*Exercise instructions*. Give the entries again exactly. Skip the pictures.

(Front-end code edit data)
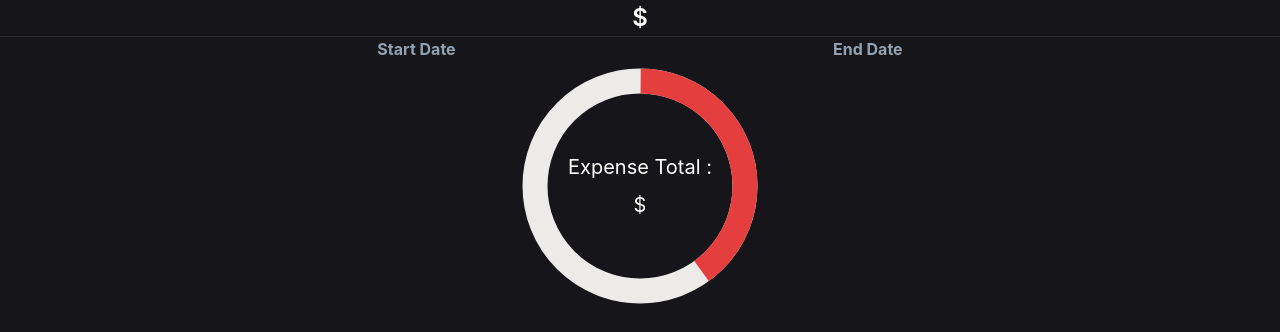
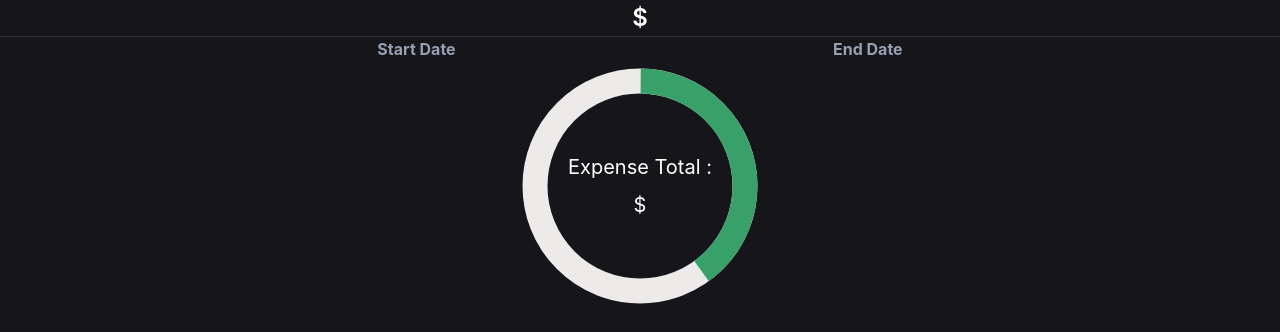
Before and after one commit to im7ven/Expense-Tracker, a React (Vite) app: page /userbudget in a window 1280 px wide. Shown: the part 465-797 px from the top of the page. Built offline with nearby package versions, Linux system fonts and the light colour scheme; no server answers.

Commit message:
Fix budget expense progress color.

```diff
--- a/src/components/Budgeting/BudgetPlan.tsx
+++ b/src/components/Budgeting/BudgetPlan.tsx
@@ -55,6 +55,13 @@ export const BudgetPlan = () => {
     return (acc += parseInt(expense.amount));
   }, 0);
 
+  const handleProgressColor =
+    budgetExpenseTotal &&
+    budgetAmount &&
+    parseInt(budgetAmount) < budgetExpenseTotal
+      ? "red.500"
+      : "green.500";
+
   return (
     <>
       <Box textAlign="center">
@@ -84,17 +91,7 @@ export const BudgetPlan = () => {
         </div>
       </Flex>
       <Center>
-        <CircularProgress
-          size="250px"
-          value={40}
-          color={
-            budgetExpenseTotal &&
-            budgetAmount &&
-            parseInt(budgetAmount) >= budgetExpenseTotal
-              ? "green.500"
-              : "red.500"
-          }
-        >
+        <CircularProgress size="250px" value={40} color={handleProgressColor}>
           <CircularProgressLabel fontSize="xl">
             <Stack>
               <Text>Expense Total :</Text>
```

*Solution for this exercise*.
Before and after one commit to im7ven/Expense-Tracker, a React (Vite) app: page /userbudget in a window 1280 px wide. Shown: the part 465-797 px from the top of the page. Built offline with nearby package versions, Linux system fonts and the light colour scheme; no server answers.

Commit message:
Fix budget expense progress color.

```diff
--- a/src/components/Budgeting/BudgetPlan.tsx
+++ b/src/components/Budgeting/BudgetPlan.tsx
@@ -55,6 +55,13 @@ export const BudgetPlan = () => {
     return (acc += parseInt(expense.amount));
   }, 0);
 
+  const handleProgressColor =
+    budgetExpenseTotal &&
+    budgetAmount &&
+    parseInt(budgetAmount) < budgetExpenseTotal
+      ? "red.500"
+      : "green.500";
+
   return (
     <>
       <Box textAlign="center">
@@ -84,17 +91,7 @@ export const BudgetPlan = () => {
         </div>
       </Flex>
       <Center>
-        <CircularProgress
-          size="250px"
-          value={40}
-          color={
-            budgetExpenseTotal &&
-            budgetAmount &&
-            parseInt(budgetAmount) >= budgetExpenseTotal
-              ? "green.500"
-              : "red.500"
-          }
-        >
+        <CircularProgress size="250px" value={40} color={handleProgressColor}>
           <CircularProgressLabel fontSize="xl">
             <Stack>
               <Text>Expense Total :</Text>
```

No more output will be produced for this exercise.